There have been times the past three years when a lesser player would have and seemingly should have quit. And that was my recommendation.
Your Packers were rebuilding and logic dictated that they groom a replacement, perhaps former first-round pick Aaron Rodgers, who should at least theoretically be the quarterback of the future.
This logic, though, violated an aphorism that should be inscribed in every Hat O' Cheddar: Don't rush the great ones out the door, because you might never see their kind again.
Remember when the Orioles moved Cal Ripken from short to third to make way for their hot young shortstop prospect? Remember the guy's name? You shouldn't. Ripken moved in favor of the immortal Manny Alexander. (Think Jason Bartlett, without his bat, glove and hustle.)
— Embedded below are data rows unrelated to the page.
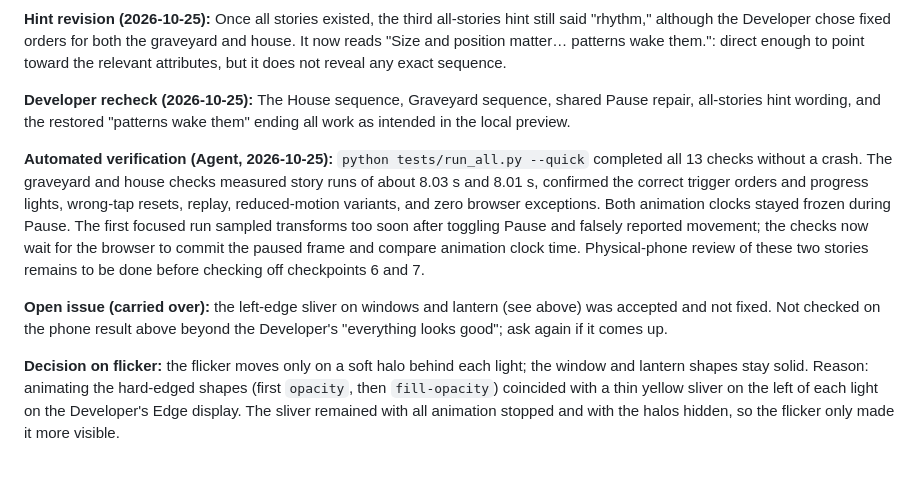
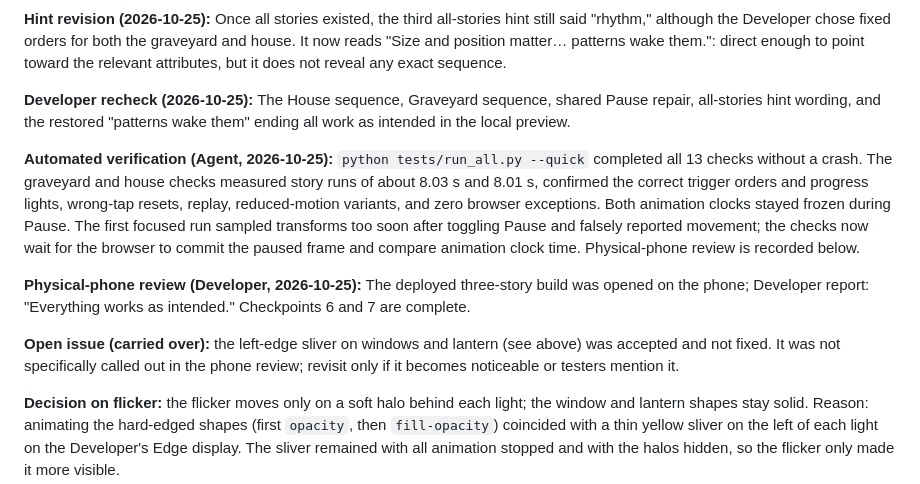
Before and after one commit to TheArkX60/ai-exploration-unit-4, a Markdown page: plan.md, the part around one of its changes. Rendered like a GitHub page; blank space fills up the shorter version.

Commit message:
Record final story phone review
Co-authored-by: Copilot <223556219+Copilot@users.noreply.github.com>

```diff
--- a/plan.md
+++ b/plan.md
@@ -139,9 +139,11 @@ The Developer verified the left -> right -> center trigger, wrong-tap reset, sto
 
 **Developer recheck (2026-10-25):** The House sequence, Graveyard sequence, shared Pause repair, all-stories hint wording, and the restored "patterns wake them" ending all work as intended in the local preview.
 
-**Automated verification (Agent, 2026-10-25):** `python tests/run_all.py --quick` completed all 13 checks without a crash. The graveyard and house checks measured story runs of about 8.03 s and 8.01 s, confirmed the correct trigger orders and progress lights, wrong-tap resets, replay, reduced-motion variants, and zero browser exceptions. Both animation clocks stayed frozen during Pause. The first focused run sampled transforms too soon after toggling Pause and falsely reported movement; the checks now wait for the browser to commit the paused frame and compare animation clock time. Physical-phone review of these two stories remains to be done before checking off checkpoints 6 and 7.
+**Automated verification (Agent, 2026-10-25):** `python tests/run_all.py --quick` completed all 13 checks without a crash. The graveyard and house checks measured story runs of about 8.03 s and 8.01 s, confirmed the correct trigger orders and progress lights, wrong-tap resets, replay, reduced-motion variants, and zero browser exceptions. Both animation clocks stayed frozen during Pause. The first focused run sampled transforms too soon after toggling Pause and falsely reported movement; the checks now wait for the browser to commit the paused frame and compare animation clock time. Physical-phone review is recorded below.
 
-**Open issue (carried over):** the left-edge sliver on windows and lantern (see above) was accepted and not fixed. Not checked on the phone result above beyond the Developer's "everything looks good"; ask again if it comes up.
+**Physical-phone review (Developer, 2026-10-25):** The deployed three-story build was opened on the phone; Developer report: "Everything works as intended." Checkpoints 6 and 7 are complete.
+
+**Open issue (carried over):** the left-edge sliver on windows and lantern (see above) was accepted and not fixed. It was not specifically called out in the phone review; revisit only if it becomes noticeable or testers mention it.
 
 **Decision on flicker:** the flicker moves only on a soft halo behind each light; the window and lantern shapes stay solid. Reason: animating the hard-edged shapes (first `opacity`, then `fill-opacity`) coincided with a thin yellow sliver on the left of each light on the Developer's Edge display. The sliver remained with all animation stopped and with the halos hidden, so the flicker only made it more visible.
 
```
Also changed, not shown: other parts of plan.md (+2 -2 lines).
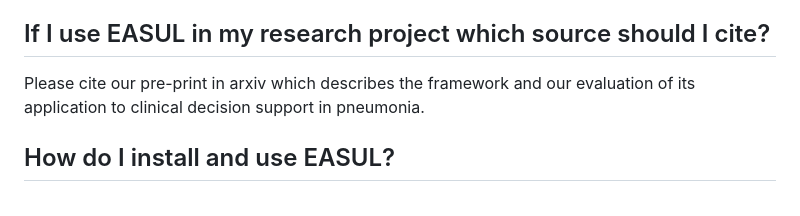
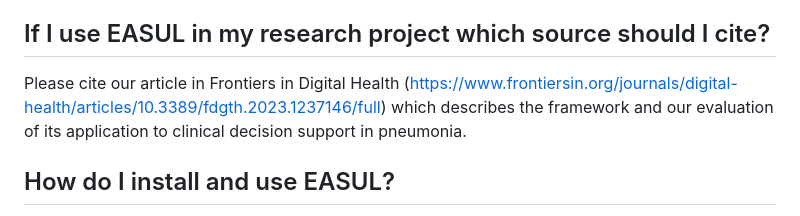
Before and after one commit to rcfgroup/easul, a Markdown page: README.md, the part around the change. Rendered like a GitHub page.

Commit message:
Update README.md with publication

```diff
--- a/README.md
+++ b/README.md
@@ -30,8 +30,7 @@ in-built data processing
 interpretability measures (e.g. LIME)
 
 ## If I use EASUL in my research project which source should I cite?
-Please cite our pre-print in arxiv which describes the framework and our evaluation of its application to
-clinical decision support in pneumonia.
+Please cite our article in Frontiers in Digital Health (https://www.frontiersin.org/journals/digital-health/articles/10.3389/fdgth.2023.1237146/full) which describes the framework and our evaluation of its application to clinical decision support in pneumonia.
 
 ## How do I install and use EASUL?
 You should be able to use pip to install EASUL. You may want to do this within a Python virtual environment.
```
Remember who replaced Troy Aikman? Quincy Carter. Fran Tarkenton? Tommy Kramer. Dan Marino? Jay Fiedler. John Elway? Bubby Brister.
In 2005, your Packers finished 4-12. Samkon Gado was your top rusher. You guys finished 22nd in the NFL in points scored. Brett, you threw for 20 touchdowns and an incredible 29 interceptions. It was obviously time to retire.
You stuck around, though, and new coach Mike McCarthy set about improving your "efficiency." That was the coach's way of saying he didn't want to see his Hall of Fame quarterback making desperate, stupid plays.
Through 12 games last year, your Packers were 4-8. You had just lost 35-0 to the Patriots, 34-24 to the Seahawks and 38-10 to the Jets. In those three games, Brett, you threw two touchdown passes and five interceptions.
Obviously, you were done. I thought it was time to stick a utensil -- in deference to the cheeseheads, make it a fondue fork -- into the toughest, most daring and most error-prone great quarterback in league history.
And I was as wrongheaded as the phrase "Gopher Rose Bowl."
Your Packers have now won seven in a row. Sunday, in a victory over San Diego, you led your 38th fourth-quarter comeback victory, reached 150 victories as a starting quarterback and threw your 420th touchdown pass, tying Marino atop the all-time list.
This Sunday, you will make your 241st consecutive start, the most ever by a quarterback, and you will pass former Vikings center Mick Tingelhoff for second on the all-time list at all positions.
If you had retired when there seemed little hope for the Packers, little hope to end your career gallantly, we would have missed out on one of the most riveting players in league history setting records and keeping the quaintest franchise in the NFL relevant.
We would have missed out on you bringing all that drama and history to the Metrodome on Sunday, in the one game on the Vikings' schedule that matters regardless of record.
As records fall, your reputation rises, Brett, if that's possible. NFL analysts suddenly are listing you among the top five quarterbacks in NFL history.
What is more relevant this week is this: Nearing your 38th birthday, two years after almost playing yourself out of the league, you are once again the best quarterback in the division, once again the best reason to watch the NFL in the heartland.
Sincerely, Jim Souhan
Jim Souhan can be heard Sundays from 10 a.m.-noon on AM-1500 KSTP. email@example.com